→ What you have to do
Take from the data every line in which the word "transform" is found.

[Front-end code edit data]

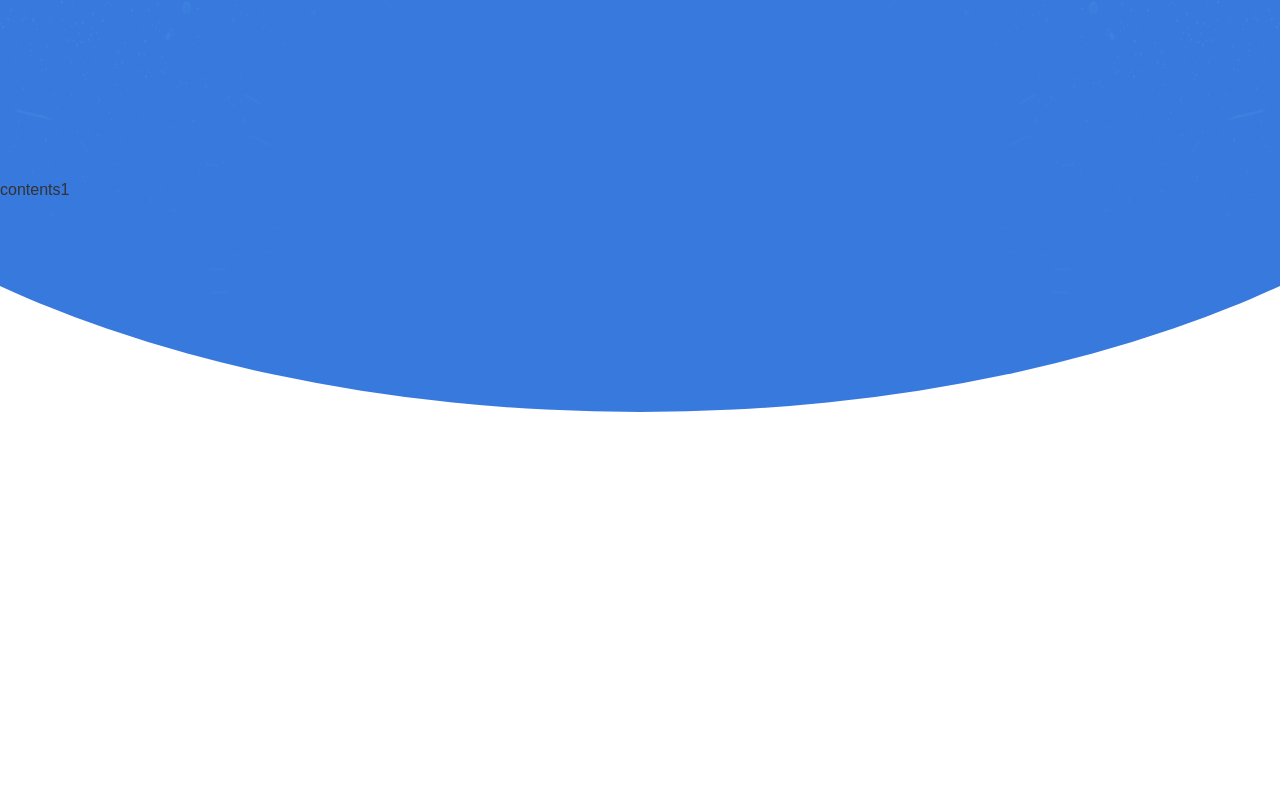
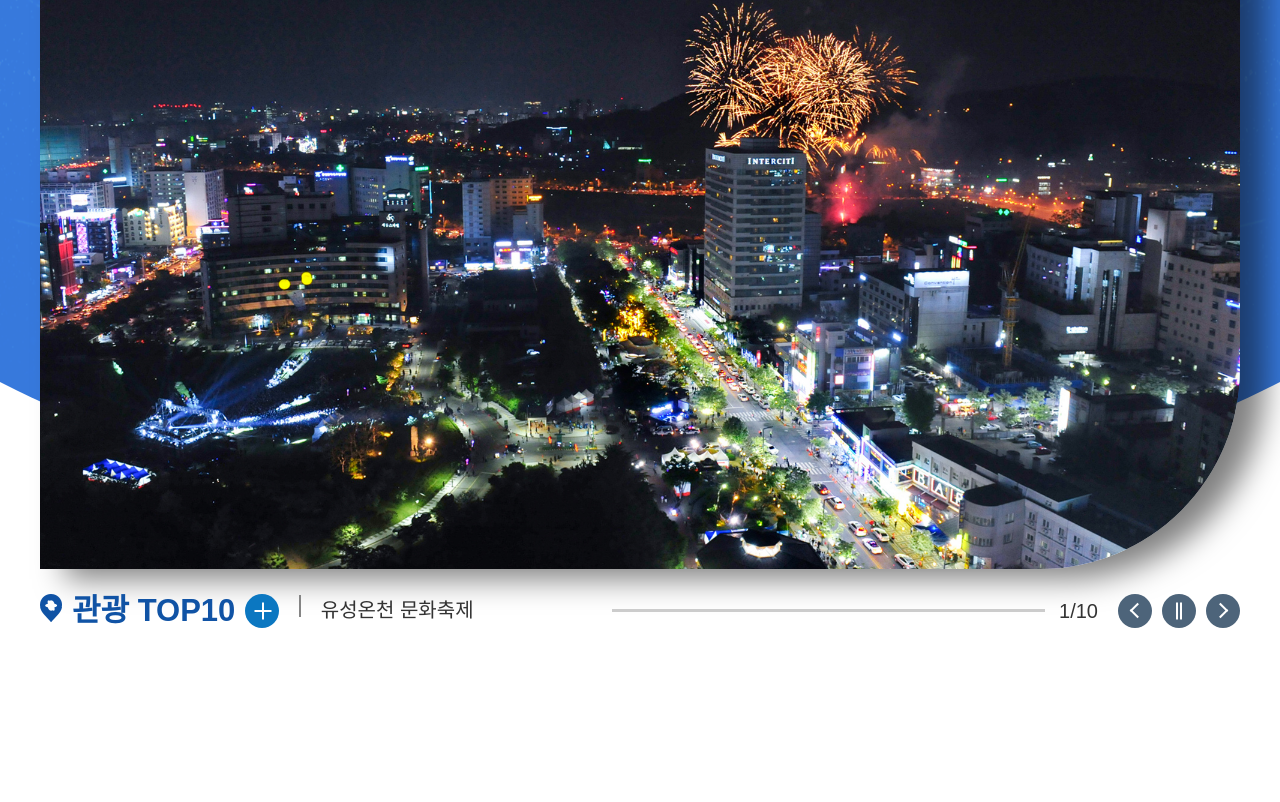
Before and after one commit to yjoh056/git_project1, a plain HTML site: page index.html in a window 1280 px wide. Shown: the part 458-1260 px from the top of the page. Drawn offline with nearby package versions, Linux system fonts and the light colour scheme; some packages are replaced by stand-ins of ours; a script that the page names is missing; a web font is replaced by a local one.

Commit message:
hero-banner

```diff
--- a/css/layout.css
+++ b/css/layout.css
@@ -34,15 +34,15 @@ header {
 .utility {
     width: 100%;
     height: 5rem;
-    margin: auto;
 }
 
 .utility .contanier {
     width: 100%;
     max-width: 1200px;
     display: flex;
-    justify-content: flex-end;
+    justify-content: center;
     font-size: 100%;
+    margin: auto;
 }
 
 
@@ -74,14 +74,6 @@ nav {
     font-size: 20px;
 }
 
-.banner_hero .contanier {
-    max-width: 1400px;
-    width: 100%;
-    height: 500px;
-    margin: auto;
-}
-
-
 
 .ham-menu {
     position: absolute;
@@ -109,7 +101,7 @@ nav li {
 
 .banner_hero {
     width: 100%;
-    height: 100%vh;
+    height: 100vh;
     position: relative;
 }
 
@@ -117,9 +109,16 @@ main {
     width: 100%;
 }
 
+.banner_hero .contanier {
+    max-width: 1400px;
+    width: 100%;
+    margin: auto;
+    margin-top: 140px;
+}
 
-main .banner_hero .contanier {
-    margin-top: 140px;
+.contanier{
+    max-width: 1200px;
+    margin: auto;
 }
 
 .contents1 {
--- a/css/reset.css
+++ b/css/reset.css
@@ -141,11 +141,16 @@ table {
 }
 
 :root {
-    --primary: #049DD9;
-    --secondary: #D2D904;
+    --primary: #0B77C1;
+    --secondary: #089788;
+    --third: #1053a5;
+    --butt:#4d647a;
+    --accent: #d5403c;
     --text1: #333;
-    --text2: #666;
+    --text2: #fff;
+    --text3: #07839d;
     --background: #ffffff;
+    --background2: #f7f7f7;
 }
 
 html {
@@ -173,21 +178,30 @@ a:hover {
 
 h1,
 .h1 {
+    font-size: 5rem;
+    font-weight: 300;
+}
+
+h2,
+.h2 {
     font-size: 3.1rem;
     font-weight: 700;
 }
 
-h2,
-.h2 {
-    font-size: 2.5rem;
-    font-weight: 500;
-}
-
 h3,
 .h3 {
+
+    font-size: 2.5rem;
+    font-weight: 400;
+}
+h4,
+.h4 {
+
     font-size: 2rem;
     font-weight: 400;
 }
+
+
 
 .caption {
     font-size: 1.3rem;
--- a/css/style.css
+++ b/css/style.css
@@ -7,7 +7,7 @@
     top: 0;
     left: 0;
     background-color: #333;
-    color: #fff;
+    color: var(--background);
     z-index: 999999;
     transform: translateY(-200%);
     transition: 0.3s;
@@ -70,6 +70,11 @@ nav .contanier {
     z-index: 300;
 }
 
+.top_menu_list {
+    line-height: 7rem;
+    font-weight: 300;
+}
+
 .mobile-menu {
     visibility: hidden;
 }
@@ -116,6 +121,11 @@ header .depth2 {
     z-index: 300;
 }
 
+.depth1-menu a {
+    font-size: 1.9rem;
+    font-weight: 500;
+}
+
 .depth2-menu1 {
     display: flex;
     flex-flow: column wrap;
@@ -146,6 +156,11 @@ header .depth2 {
 }
 
 /* main */
+/* hero banner */
+.contanier {
+    display: flex;
+}
+
 main .banner_hero {
     margin: auto;
 }
@@ -153,7 +168,7 @@ main .banner_hero {
 main::before {
     content: '';
     width: 150vw;
-    height: 990px;
+    height: 1100px;
     z-index: -10;
     background: #3779dc url(../image/mvisual_bg.png)center bottom no-repeat;
     border-radius: 58%;
@@ -163,11 +178,17 @@ main::before {
     top: -120px;
     overflow: hidden;
 }
+.main-contents{
+    display: flex;
+}
 
 .banner_hero .contanier {
     text-align: center;
     padding-top: 5rem;
-    color: #fff;
+    color: var(--background);
+    flex-flow: row wrap;
+    justify-content: center;
+    align-items: center;
 }
 
 .banner_hero .main_title .title1 {
@@ -175,7 +196,6 @@ main::before {
     left: 50%;
     transform: translateX(-50%);
     line-height: 5rem;
-    font-size: 3rem;
 }
 
 .banner_hero .main_title .title2 {
@@ -205,19 +225,185 @@ main::before {
     margin-top: -3rem;
     margin-left: 1rem;
 }
-.slid_wrap{
+
+.slid_wrap {
     position: relative;
+    max-width: 1200px;
     width: 100%;
-    height: 100%;
-}
-.slid_list {
-    position: absolute;
-    left: 50%;
-    top: 50%;
-    width:1200px;
-    height: 667px;
+    display: flex;
+    flex-flow: row wrap;
+    justify-content: center;
 }
 
-.slid_list .slid1{
-    background: url(../image/slide/slider_10.JPG) center no-repeat;
+/* slider list */
+.slid_list {
+    width: 1200px;
 }
+
+.slid_list li {
+    height: 667px;
+    border-radius: 0 0 200px;
+    box-shadow: 25px 10px 30px rgba(0, 0, 0, 0.5);
+}
+
+.slid_list .slid10 {
+    background: url(../image/slide/slider_10.JPG) center/cover no-repeat;
+}
+
+/* slider controler */
+.contanier .hero-control {
+    width: 100%;
+    display: flex;
+    flex-wrap: wrap;
+    align-items: center;
+    justify-content: space-between;
+    padding-top: 2rem;
+}
+
+.hero-control .sli-tit {
+    line-height: 43px;
+    padding-right: 2rem;
+    display: flex;
+    align-items: center;
+    justify-content: space-around;
+}
+
+.sli-tit .top10 {
+    display: inline-block;
+    color: var(--third);
+}
+
+.top10::before {
+    content: '';
+    display: inline-block;
+    position: relative;
+    top: 1px;
+    width: 22px;
+    height: 28px;
+    margin-right: 10px;
+    background: url(../image/main_ir.png);
+}
+
+
+.hero-control .sli-tit .event-title {
+    display: inline-block;
+    color: var(--text1);
+    text-align: center;
+}
+
+.sli-tit .event-title::before {
+    content: '';
+    display: inline-block;
+    width: 1.5px;
+    height: 22px;
+    margin: 0 2rem;
+    background-color: #858585;
+
+}
+.butt-wrap {
+    display: flex;
+    align-items: center;
+}
+.pro-box {
+    width: 50rem;
+    height: 43px;
+    display: flex;
+    justify-content: space-around;
+    align-items: center;
+}
+.slid-counter {
+    display: inline-block;
+    color: #333;
+    padding: 0 1rem;
+}
+.control-btt {
+    display: flex;
+}
+
+.slid-progress {
+    width: 433px;
+    height: 3px;
+    background: #ccc;
+    max-width: 600px;
+    overflow: hidden;
+    margin: auto;
+}
+
+/* button */
+button.rd {
+    border-radius: 50%;
+}
+
+button {
+    display: inline-block;
+    position: relative;
+    width: 34px;
+    height: 34px;
+    background-color: var(--butt);
+    border-style: none;
+    margin-left: 1rem;
+}
+
+button.more{
+    background-color: var(--primary);
+}
+
+button.more::before{
+    transform: translateY(-50%);
+}
+button.more::after{
+    transform: translateY(-50%) rotate(90deg);
+}
+button.more::before,
+button.more::after {
+    content: '';
+    position: absolute;
+    top: 50%;
+    width: 2px;
+    height: 50%;
+    background-color: var(--background);
+}
+
+.control-btt button.pre::before {
+    content: '';
+    position: absolute;
+    bottom: 35%;
+    left: 40%;
+    width: 9px;
+    height: 9px;
+    border: 1px solid var(--background);
+    border-width: 2px 0 0 2px;
+    transform: rotate(-45deg);
+}
+
+.control-btt .next::before {
+    content: '';
+    position: absolute;
+    bottom: 35%;
+    right: 40%;
+    width: 9px;
+    height: 9px;
+    border: 1px solid var(--background);
+    border-width: 2px 2px 0 0;
+    transform: rotate(45deg);
+}
+
+.control-btt .purse::before {
+    left: 40%;
+}
+
+.control-btt .purse::after {
+    right: 40%;
+}
+
+.control-btt .purse::before,
+.control-btt .purse::after {
+    content: '';
+    display: block;
+    position: absolute;
+    top: 50%;
+    background: var(--background);
+    width: 2px;
+    height: 50%;
+    transform: translateY(-50%);
+}
--- a/index.html
+++ b/index.html
@@ -79,17 +79,38 @@
         </header>
         <!-- //header -->
         <main class="main" id="body">
+            <div class="main-contents">
                 <div class="banner_hero">
                     <div class="contanier">
                         <div class="main_title">
-                        <p class="h1 title1">모이고 떠들고 먹고 즐기는</p>
-                        <p class="h4 title2"><span>천년온천</span> 유성의 <span>도시미학</span></p>
+                            <p class="h2 title1">모이고 떠들고 먹고 즐기는</p>
+                            <p class="h1 title2"><span>천년온천</span> 유성의 <span>도시미학</span></p>
                         </div>
                         <div class="slid_wrap">
                             <ul class="slid_list">
-                            <li class="slid1"></li>
+                                <li class="slid10"></li>
                             </ul>
+                            <div class="hero-control">
+                                <div class="sli-tit"><span class="top10 h2">관광 TOP10</span><button class="more rd"></button><span class="event-title h4">유성온천
+                                        문화축제</span></div>
+                                <div class="butt-wrap">
+                                    <div class="pro-box">
+                                        <div class="slid-progress"></div>
+                                        <div class="slid-counter h4"><span class="current">1</span>/<span class="total">10</span></div>
                                     </div>
+                                    <div class="control-btt">
+                                        <button class="pre rd"></button>
+                                        <button class="purse rd"></button>
+                                        <button class="next rd"></button>
+                                    </div>
+                                </div>
+                            </div>
+                        </div>
+                    </div>
+                </div>
+                <div class="banner-side">
+                    <div class="side_left"></div>
+                    <div class="side_right"></div>
                 </div>
             </div>
             <div class="contents1">
@@ -117,9 +138,7 @@
     </div>
 
     <script src="https://ajax.googleapis.com/ajax/libs/jquery/3.1.1/jquery.min.js"></script>
-    <script src="fitvids.js"></script>
-    <script src="https://cdn.jsdelivr.net/bxslider/4.2.12/jquery.bxslider.min.js"></script>
-    <!-- <script src="./js/basic.js"></script> -->
+    <script src="./js/basic.js"></script>
 </body>
 
 </html>
--- a/js/basic.js
+++ b/js/basic.js
@@ -10,13 +10,3 @@ skipNavi.addEventListener('focus', function() {
 skipNavi.addEventListener('blur', function() {
     this.style.transform = 'translateY(-200%)';
 });
-
-//
-/* BX slider*/
-//
-$('.slid_list').bxSlider({
-	mode: 'fade',
-	speed: 500,
-	auto: true,
-	autoHover: true,
-});
```
Also changed, not shown: image/main_ir.png (added), image/mvisual_btn1.png (added), image/mvisual_btn1_bg.png (added), image/mvisual_btn2.png (added), image/mvisual_btn2_bg.png (added). Lines whose indentation alone changed are shown as unchanged.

→ Solution to this task
     transform: translateY(-200%);
     transform: translateX(-50%);
+    transform: translateY(-50%);
+    transform: translateY(-50%) rotate(90deg);
+    transform: rotate(-45deg);
+    transform: rotate(45deg);
+    transform: translateY(-50%);
     this.style.transform = 'translateY(-200%)';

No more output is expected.